Departments of corrections and state legislatures are putting into place chilling bans on free speech and expression by prisoners, formerly incarcerated persons, family members, friends, journalists, advocates and activists. Pack the courtroom for the hearing on Abu-Jamal v. Kane, challenging Prisoner Gag Law SB 508, on Thursday, Feb. 26, 10 a.m., in U.S. Courthouse, 228 Walnut St., Courtroom 2, Harrisburg, Penn.
Assigned to the Mental Health Crisis Bed (MHCB) unit, I found 80-plus patients suffering torture, sexual abuse and neglect. President Obama would recognize it as torture. The vast majority of victims were Black or Hispanic, all the abusers White. Cold, dark cells hold captives in isolated sensory deprivation – drugged, sick and in pain. Nurses prevented death only to prolong torment, sometimes for years. The number of patients suffering preventable deaths during “medical treatment” in CDCR facilities may exceed all legal executions nationwide.
Less than two weeks ago the United Nations Committee against Torture issued a report strongly criticizing the U.S. record on a number of issues, among them the extensive use of solitary confinement. While the U.S. uses long-term solitary more than any other country in the world, California uses it more than any other state. This practice is designed to break the human spirit and is condemned as a form of torture under international law.
In late September, the Bay View reported on draconian new regulations that the CDCr was then poised to implement, under the guise of an emergency. These regulations authorize the use of dogs and electronic drug detectors to indiscriminately search all persons entering institutional grounds for contraband. Both dogs and electronic detectors are notoriously unreliable, as both Mohamed Shehk and Peter Shey explained in the Bay View.
This letter, Re: Comments on CDCR’s Proposed Regulations: Obscene Material, from attorney Leila Knox of Bryan Cave LLP, one of the world’s largest law firms, was emailed and mailed on Nov. 7, 2014, to Regulation and Policy Management Chief Timothy M. Lockwood, California Department of Corrections and Rehabilitation, P.O. Box 942883, Sacramento, Calif. 94283-0001. The comment period is now closed.
Under the guise of “obscenity” regulations, the CDCR has proposed sweeping new political censorship rules for mail going both into and out of the prisons. If the proposed regulations are approved, CDCR will be able to permanently ban any publications it considers contraband, including political publications and correspondence that should be protected by First Amendment constitutional rights.

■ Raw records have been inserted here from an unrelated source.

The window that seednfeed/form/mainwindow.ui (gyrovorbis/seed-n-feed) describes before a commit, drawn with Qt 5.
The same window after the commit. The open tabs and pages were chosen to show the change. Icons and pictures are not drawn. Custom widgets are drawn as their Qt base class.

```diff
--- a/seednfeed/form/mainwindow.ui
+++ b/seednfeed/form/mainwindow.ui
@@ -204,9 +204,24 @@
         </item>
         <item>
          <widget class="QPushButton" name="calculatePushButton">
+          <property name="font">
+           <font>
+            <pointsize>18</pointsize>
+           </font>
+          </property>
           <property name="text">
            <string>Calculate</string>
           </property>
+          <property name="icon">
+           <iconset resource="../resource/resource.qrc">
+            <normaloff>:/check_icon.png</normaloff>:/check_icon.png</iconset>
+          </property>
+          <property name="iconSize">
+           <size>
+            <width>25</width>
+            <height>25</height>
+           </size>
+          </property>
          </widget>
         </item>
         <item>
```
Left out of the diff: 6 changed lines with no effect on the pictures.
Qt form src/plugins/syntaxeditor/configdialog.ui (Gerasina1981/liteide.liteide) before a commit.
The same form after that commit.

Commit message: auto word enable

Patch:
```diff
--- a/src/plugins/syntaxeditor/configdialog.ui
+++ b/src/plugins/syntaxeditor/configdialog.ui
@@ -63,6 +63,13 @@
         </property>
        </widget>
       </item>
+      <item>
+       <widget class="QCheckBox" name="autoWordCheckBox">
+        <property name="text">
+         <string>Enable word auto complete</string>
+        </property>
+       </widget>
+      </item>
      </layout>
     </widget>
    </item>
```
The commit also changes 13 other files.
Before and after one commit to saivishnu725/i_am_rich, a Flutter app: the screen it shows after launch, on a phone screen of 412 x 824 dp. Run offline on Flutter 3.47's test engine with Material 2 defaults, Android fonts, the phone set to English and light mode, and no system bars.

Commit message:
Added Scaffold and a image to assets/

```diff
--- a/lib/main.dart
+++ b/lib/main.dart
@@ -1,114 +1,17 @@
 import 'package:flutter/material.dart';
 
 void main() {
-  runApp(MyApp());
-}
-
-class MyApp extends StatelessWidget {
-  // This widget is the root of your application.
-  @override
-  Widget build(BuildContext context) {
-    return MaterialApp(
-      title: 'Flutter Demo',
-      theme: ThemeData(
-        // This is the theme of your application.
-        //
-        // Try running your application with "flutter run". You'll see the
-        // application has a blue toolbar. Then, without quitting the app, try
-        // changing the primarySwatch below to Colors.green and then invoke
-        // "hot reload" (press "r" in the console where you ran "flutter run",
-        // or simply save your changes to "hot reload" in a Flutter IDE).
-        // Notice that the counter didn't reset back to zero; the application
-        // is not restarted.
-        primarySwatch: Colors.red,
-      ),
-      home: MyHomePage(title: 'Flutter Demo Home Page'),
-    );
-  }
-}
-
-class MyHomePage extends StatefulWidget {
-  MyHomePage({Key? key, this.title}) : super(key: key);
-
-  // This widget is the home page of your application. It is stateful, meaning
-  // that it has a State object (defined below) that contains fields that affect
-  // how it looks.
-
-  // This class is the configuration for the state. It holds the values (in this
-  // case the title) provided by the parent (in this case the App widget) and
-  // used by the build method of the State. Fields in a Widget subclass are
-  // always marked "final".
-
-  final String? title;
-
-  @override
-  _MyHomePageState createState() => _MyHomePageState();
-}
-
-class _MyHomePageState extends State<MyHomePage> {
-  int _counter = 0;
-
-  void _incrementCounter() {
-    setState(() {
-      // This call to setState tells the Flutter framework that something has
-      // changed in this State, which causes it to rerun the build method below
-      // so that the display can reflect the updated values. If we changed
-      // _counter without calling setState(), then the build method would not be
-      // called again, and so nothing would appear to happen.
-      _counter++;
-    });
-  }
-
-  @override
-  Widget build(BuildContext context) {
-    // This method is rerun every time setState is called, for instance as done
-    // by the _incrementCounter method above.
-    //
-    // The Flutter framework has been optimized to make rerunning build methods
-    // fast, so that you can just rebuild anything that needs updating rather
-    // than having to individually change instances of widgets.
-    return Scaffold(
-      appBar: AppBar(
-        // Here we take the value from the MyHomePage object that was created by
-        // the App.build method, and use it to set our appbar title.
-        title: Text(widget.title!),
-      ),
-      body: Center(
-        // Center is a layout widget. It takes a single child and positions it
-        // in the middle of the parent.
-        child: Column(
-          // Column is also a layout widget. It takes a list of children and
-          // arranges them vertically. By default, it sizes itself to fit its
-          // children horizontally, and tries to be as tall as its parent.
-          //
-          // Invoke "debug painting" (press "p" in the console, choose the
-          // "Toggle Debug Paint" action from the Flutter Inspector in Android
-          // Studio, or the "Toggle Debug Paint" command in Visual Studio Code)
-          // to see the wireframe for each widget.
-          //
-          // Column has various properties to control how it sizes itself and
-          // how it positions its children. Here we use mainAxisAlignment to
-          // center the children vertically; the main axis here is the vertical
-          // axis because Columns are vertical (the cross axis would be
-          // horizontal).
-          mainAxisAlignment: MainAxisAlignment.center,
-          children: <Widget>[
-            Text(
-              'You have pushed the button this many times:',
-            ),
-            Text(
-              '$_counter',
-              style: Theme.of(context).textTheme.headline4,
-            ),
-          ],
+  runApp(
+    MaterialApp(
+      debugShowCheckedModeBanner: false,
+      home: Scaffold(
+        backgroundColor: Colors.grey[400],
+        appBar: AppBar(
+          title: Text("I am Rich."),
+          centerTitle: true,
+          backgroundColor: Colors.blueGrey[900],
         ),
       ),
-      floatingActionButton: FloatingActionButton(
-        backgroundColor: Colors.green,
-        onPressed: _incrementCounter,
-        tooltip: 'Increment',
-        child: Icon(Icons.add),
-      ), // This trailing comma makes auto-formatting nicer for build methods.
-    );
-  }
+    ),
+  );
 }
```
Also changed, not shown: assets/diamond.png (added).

We called for your help in June, and we’re calling for it again. The public comment period is open now; it closes Nov. 10, 2014, at 5 p.m. Public hearing date is Nov. 10, 2014.